The Nativity of the Mother of God (September 8) is the first important feast day of the ecclesiastical year.
“The beginning of the Church Year is marked by the Nativity of the Mother of God, on September 8, and the end of the Church Year by her transition to eternal life, her Dormition and Assumption into heaven, on August 15.”
– Patriarch Daniel
The Exaltation of the Holy Cross (September 14) is the oldest and most important holiday dedicated to the Holy Cross. The feast commemorates the discovery of the Cross on which the Saviour was crucified and its elevation by Bishop Macarius of Jerusalem to be seen and revered by the faithful on September 14, 335.
The Entry of the Mother of God into the Temple (November 21) is the newest of the feasts dedicated to the Mother of God.
The feast was instituted in the sixth century, when Emperor Justinian built in Jerusalem, near the ruins of the temple, a new church dedicated to the Virgin Mary (Church of St. Mary – the New). The day after the church was consecrated, on November 21, the patronal feast began to be celebrated, being dedicated to her bringing to the temple.
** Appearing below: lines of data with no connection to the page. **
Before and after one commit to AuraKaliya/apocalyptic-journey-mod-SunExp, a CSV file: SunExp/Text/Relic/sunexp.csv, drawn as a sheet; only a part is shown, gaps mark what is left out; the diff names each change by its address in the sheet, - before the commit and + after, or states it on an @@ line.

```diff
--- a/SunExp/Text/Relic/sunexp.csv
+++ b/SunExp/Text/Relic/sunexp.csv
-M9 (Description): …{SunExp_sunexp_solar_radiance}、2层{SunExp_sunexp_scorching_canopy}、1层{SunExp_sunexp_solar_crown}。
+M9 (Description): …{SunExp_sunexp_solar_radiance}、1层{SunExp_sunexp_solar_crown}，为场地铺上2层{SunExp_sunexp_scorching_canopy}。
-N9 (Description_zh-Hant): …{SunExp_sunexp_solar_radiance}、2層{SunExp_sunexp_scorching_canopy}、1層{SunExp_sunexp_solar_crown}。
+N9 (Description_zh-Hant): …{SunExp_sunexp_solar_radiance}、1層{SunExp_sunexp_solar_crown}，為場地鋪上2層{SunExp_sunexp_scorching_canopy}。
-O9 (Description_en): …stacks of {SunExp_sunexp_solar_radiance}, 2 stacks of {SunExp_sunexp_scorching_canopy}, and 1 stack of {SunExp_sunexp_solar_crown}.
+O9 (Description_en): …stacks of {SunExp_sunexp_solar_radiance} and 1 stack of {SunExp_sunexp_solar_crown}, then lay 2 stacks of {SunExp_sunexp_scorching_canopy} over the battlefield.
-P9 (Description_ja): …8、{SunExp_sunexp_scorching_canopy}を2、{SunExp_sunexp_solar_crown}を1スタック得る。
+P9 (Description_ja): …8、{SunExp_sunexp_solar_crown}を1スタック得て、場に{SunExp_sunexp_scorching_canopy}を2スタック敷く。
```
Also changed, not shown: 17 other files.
The Nativity of the Lord is the central feast of the liturgical period called Octoechos and the first feast of the church year dedicated to the Saviour. On December 25, we celebrate the mystery of the Nativity of the Baby Jesus Christ by the Virgin Mary.
The Circumcision of the Lord (January 1) is the feast that shows that the Saviour came “to fulfil the Law, to put it into practice, and at the same time to fulfil it, that is, to perfect it” (Patriarch Daniel).
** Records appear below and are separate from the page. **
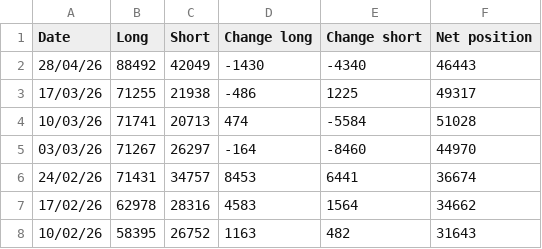
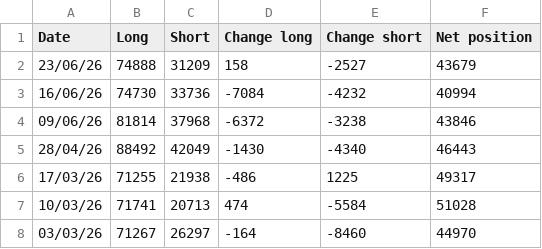
Before and after one commit to Wohou/Rapport_COT, a CSV file: csv/BRL.csv, drawn as a sheet; only a part is shown; the shorter side is filled out with more unchanged rows.

Commit message:
Add dates that the robot miss because he's still a clankers

```diff
--- a/csv/BRL.csv
+++ b/csv/BRL.csv
@@ -1,2 +1,5 @@
 Date,Long,Short,Change long,Change short,Net position
+23/06/26,74888,31209,158,-2527,43679,
+16/06/26,74730,33736,-7084,-4232,40994,
+09/06/26,81814,37968,-6372,-3238,43846,
 28/04/26,88492,42049,-1430,-4340,46443,
```
Also changed, not shown: csv/BTC.csv, csv/CAD.csv, 19 other files.
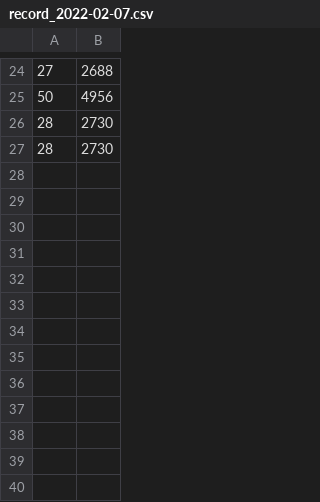
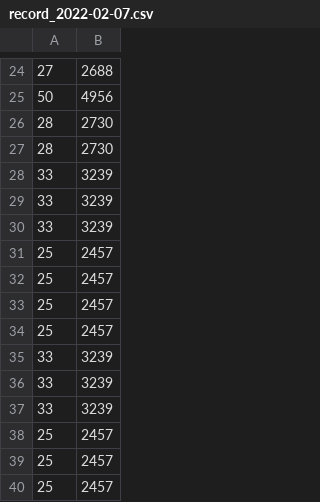
Before and after one commit to salima5214/GeneticAlgorithm, a CSV file: python_CMAES/record_2022-02-07.csv, drawn as a sheet; only a part is shown, gaps mark what is left out.

```diff
--- a/python_CMAES/record_2022-02-07.csv
+++ b/python_CMAES/record_2022-02-07.csv
@@ -27 +27,14 @@
 28,2730
+33,3239
+33,3239
+33,3239
+25,2457
+25,2457
+25,2457
+25,2457
+33,3239
+33,3239
+33,3239
+25,2457
+25,2457
+25,2457
```
Also changed, not shown: 1 other file.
This holiday is celebrated together with the feast of Saint Basil the Great and the new Civil Year.
The Baptism of the Lord (January 6), popularly called the Epiphany, commemorates the baptism received by Jesus Christ from St. John the Baptist in the waters of the Jordan.
It is also called Epiphany or Theophany because Christ is confessed for the first time as the Messiah by St. John the Baptist and the voice of the Father in Heaven.
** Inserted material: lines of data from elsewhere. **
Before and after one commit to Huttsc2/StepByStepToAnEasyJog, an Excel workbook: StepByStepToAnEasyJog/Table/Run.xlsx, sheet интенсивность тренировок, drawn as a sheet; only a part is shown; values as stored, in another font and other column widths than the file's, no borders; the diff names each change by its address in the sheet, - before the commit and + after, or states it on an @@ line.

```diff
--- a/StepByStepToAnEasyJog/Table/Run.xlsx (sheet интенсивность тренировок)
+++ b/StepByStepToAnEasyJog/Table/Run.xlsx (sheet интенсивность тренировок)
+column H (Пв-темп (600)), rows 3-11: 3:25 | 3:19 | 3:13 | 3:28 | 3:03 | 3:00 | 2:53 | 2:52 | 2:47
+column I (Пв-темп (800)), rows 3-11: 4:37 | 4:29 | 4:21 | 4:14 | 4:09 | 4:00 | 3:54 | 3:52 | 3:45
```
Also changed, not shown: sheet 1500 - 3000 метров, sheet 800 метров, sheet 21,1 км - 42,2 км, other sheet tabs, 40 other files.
The Meeting of the Lord in the Temple (February 2) is celebrated 40 days after the Nativity of the Lord and marks the bringing, according to the Old Law, to the temple of Jerusalem of the Infant Jesus. He was greeted by the Righteous Simeon who fulfilled before his death the expectation of seeing the Messiah as he had been promised.
The Annunciation (March 25) is the oldest holiday dedicated to the Mother of God. It reminds us of the good news that the Archangel Gabriel brought to the Virgin Mary, that she would give birth to the Messiah.
Palm Sunday is the first holiday with a changing date in the church year.
The Resurrection of the Lord is the most important holiday of Christendom, the “feast of feasts” (according to the Canon of Easter), signifying the victory of Christ over death and the salvation of humankind.
Easter is the centre of the liturgical year, the landmark after which the other holidays with changing dates and the liturgical periods are established (Pentecost, Octooechos, Triodion). Its importance is also underlined by the fact that it is the only holiday that lasts three days.
The Ascension of the Lord is always celebrated on the Thursday of the sixth week after Easter, i.e. 40 days after the Resurrection, and is one of the oldest church holidays.
The Descent of the Holy Spirit (Pentecost) reminds of the event mentioned in the Acts of the Apostles (Acts 2: 1-4) when the Holy Spirit descended in the shape of tongues of fire over the Holy Apostles in the room where they were present. This event is always celebrated 10 days after the Ascension or 50 days after Easter.
Closely related to the Descent of the Holy Spirit, on the Monday after Pentecost Sunday, the Holy Trinity is honoured.
The Transfiguration (August 6) reminds us of the wonderful transfiguration of the Lord, on Mount Tabor, in front of His disciples, Peter, John and James. It is a newer holiday than the other royal holidays.
The Dormition of the Blessed Virgin Mary (August 15) is one of the most important holidays and marks the end of the church year.
“The Dormition is ordained in the last month of the church year, as this holiday is the Icon of the Sacrament of the Church that moves or passes people from earthly life, to heavenly, eternal life.”
Source: Ene Braniște, Liturgica generală (General Liturgics), Basilica Publishing House, Bucharest 2015